Welcome! Our focus centers on enticing gardeners to savor the beauty of flora and fauna in SE Wisconsin. Our team of horticulturists provide advice on deriving more pleasure from plants with less stress for the gardener. Visit our website and blog often for info that could make your gardening efforts more fulfilling. Perennials and annuals, trees and shrubs, soils and fertilizers, butterflies and birds(as well as voles and moles)will be discussed as we strive to share our expertise with you!
Gardeners and homeowners in Southeastern
Wisconsin hunger for spring flowering bulbs to appear during April; this hunger
can be appeased only when sunny days in April warm the soil and air, creating an
ideal environment for tulips (and other bulbs we planted last autumn) to
Initially the tulips’
strap-like leaves emerge. Next, we watch
patiently awaiting some pointed buds to appear; we wait… and we wait.
The deer and rabbits are also waiting for tulips
to emerge; the genus Tulipa is a
crowd favorite for deer and rabbits, who will unmercifully munch on foliage and
buds, even before blooms have opened.
Commercially produced deer and rabbit repellants are available at garden
centers, with mixed reviews on their effectiveness.
Some gardeners sprinkle bits of human hair

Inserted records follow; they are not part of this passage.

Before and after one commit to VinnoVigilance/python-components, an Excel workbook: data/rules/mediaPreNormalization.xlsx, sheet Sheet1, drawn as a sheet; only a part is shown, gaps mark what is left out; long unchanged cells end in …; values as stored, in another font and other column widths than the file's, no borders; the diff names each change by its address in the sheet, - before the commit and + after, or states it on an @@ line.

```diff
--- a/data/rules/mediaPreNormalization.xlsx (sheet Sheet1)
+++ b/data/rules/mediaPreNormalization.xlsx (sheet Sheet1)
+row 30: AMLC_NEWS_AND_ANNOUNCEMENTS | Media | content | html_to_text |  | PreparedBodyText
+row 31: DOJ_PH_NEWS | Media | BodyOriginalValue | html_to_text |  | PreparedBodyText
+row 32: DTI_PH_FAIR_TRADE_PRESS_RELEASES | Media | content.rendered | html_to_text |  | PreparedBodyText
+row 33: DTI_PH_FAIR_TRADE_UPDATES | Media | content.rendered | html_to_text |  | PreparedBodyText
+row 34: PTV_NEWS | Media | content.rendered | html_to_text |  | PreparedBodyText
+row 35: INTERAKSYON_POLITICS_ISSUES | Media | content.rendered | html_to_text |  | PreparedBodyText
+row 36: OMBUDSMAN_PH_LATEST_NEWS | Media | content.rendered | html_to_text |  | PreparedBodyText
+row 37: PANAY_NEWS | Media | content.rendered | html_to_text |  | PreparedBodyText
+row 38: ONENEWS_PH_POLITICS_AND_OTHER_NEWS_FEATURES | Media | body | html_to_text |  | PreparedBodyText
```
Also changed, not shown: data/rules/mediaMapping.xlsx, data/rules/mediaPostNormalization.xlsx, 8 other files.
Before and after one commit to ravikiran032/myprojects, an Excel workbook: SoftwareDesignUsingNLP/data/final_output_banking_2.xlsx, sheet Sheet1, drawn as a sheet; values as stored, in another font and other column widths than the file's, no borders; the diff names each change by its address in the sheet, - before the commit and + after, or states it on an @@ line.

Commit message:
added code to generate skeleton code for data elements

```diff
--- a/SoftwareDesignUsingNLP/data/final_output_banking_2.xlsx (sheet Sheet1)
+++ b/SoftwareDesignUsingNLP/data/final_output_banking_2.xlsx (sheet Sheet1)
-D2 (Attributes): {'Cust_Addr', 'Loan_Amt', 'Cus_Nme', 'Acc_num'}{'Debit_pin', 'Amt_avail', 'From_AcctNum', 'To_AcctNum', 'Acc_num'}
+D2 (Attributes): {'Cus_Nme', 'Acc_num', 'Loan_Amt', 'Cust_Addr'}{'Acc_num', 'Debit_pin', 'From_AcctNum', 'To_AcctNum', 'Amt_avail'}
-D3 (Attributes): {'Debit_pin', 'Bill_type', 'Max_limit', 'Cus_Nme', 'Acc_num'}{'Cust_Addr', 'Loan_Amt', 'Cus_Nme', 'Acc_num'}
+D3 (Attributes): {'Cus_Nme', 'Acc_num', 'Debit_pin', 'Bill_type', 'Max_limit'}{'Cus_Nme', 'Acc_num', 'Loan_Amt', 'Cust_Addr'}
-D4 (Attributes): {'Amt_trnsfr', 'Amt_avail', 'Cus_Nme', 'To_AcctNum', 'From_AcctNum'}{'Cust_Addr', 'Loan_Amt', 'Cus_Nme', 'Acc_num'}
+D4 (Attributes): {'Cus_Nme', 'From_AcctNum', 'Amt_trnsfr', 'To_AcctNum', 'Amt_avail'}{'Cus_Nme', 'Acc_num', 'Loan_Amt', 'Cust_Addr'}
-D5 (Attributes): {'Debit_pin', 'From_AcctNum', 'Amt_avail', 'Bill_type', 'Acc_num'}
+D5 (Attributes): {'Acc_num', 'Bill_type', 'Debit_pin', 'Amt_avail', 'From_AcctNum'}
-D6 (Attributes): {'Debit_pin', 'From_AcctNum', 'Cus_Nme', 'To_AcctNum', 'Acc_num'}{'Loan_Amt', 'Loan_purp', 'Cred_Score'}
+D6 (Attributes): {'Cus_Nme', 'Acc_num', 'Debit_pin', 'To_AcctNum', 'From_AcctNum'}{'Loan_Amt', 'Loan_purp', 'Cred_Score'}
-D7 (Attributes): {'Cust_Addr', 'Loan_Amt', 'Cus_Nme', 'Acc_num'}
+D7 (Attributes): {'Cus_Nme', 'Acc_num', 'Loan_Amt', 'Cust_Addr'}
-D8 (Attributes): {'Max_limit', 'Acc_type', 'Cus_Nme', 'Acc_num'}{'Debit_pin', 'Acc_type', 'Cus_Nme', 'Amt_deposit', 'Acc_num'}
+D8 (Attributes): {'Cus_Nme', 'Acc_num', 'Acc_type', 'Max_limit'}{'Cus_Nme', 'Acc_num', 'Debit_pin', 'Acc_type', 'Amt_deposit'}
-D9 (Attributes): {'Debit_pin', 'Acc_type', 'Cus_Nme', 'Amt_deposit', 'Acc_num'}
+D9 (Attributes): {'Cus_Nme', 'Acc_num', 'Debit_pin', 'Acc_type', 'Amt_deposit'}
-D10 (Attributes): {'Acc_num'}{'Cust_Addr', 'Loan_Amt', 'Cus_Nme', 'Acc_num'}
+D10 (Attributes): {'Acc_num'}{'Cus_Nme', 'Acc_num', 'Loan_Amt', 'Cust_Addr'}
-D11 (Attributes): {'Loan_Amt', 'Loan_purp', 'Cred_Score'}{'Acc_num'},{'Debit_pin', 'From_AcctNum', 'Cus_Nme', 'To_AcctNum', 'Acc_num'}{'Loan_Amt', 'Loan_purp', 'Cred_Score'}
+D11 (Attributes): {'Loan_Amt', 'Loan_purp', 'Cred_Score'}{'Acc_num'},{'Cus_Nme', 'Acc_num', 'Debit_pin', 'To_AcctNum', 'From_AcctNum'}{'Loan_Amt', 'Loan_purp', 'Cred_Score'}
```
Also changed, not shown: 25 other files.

(from a recent haircut) around tulip clusters; sprinkling bottled hot sauce
around the foliage also can serve as a deterrent.
As you can see from the park-bench-tulip-patch photo I snapped at a botanical garden,
tulips planted in large masses create a dramatic splash of color in the spring
This small cluster of tulip buds shows the
status of tulips growing in my yard—still tightly closed due to our cold days
and nights during April.
Although a few April days provided spectacular
weather, most days were snowy, cold, damp, misty, windy or cloudy. In addition, during the evening of April
25 this area experienced a WWP (Weird Weather Phenomenon!) All occurred within a five minute time frame: wind, heavy rainfall, sunshine, an intense
rainbow AND hailstones which measured 1-1/2” in diameter! (I even took pictures of the hailstones,
since I never before witnessed such large hail—it was a bizarre April day in
Thankfully, most tulips were still closed during this storm so none
were damaged. The next time I am
impatiently awaiting the opening of our tulip blossoms, I might look to the
skies to see if another WWP is headed our way!
M. Lynn Schmid, Certified Master Gardener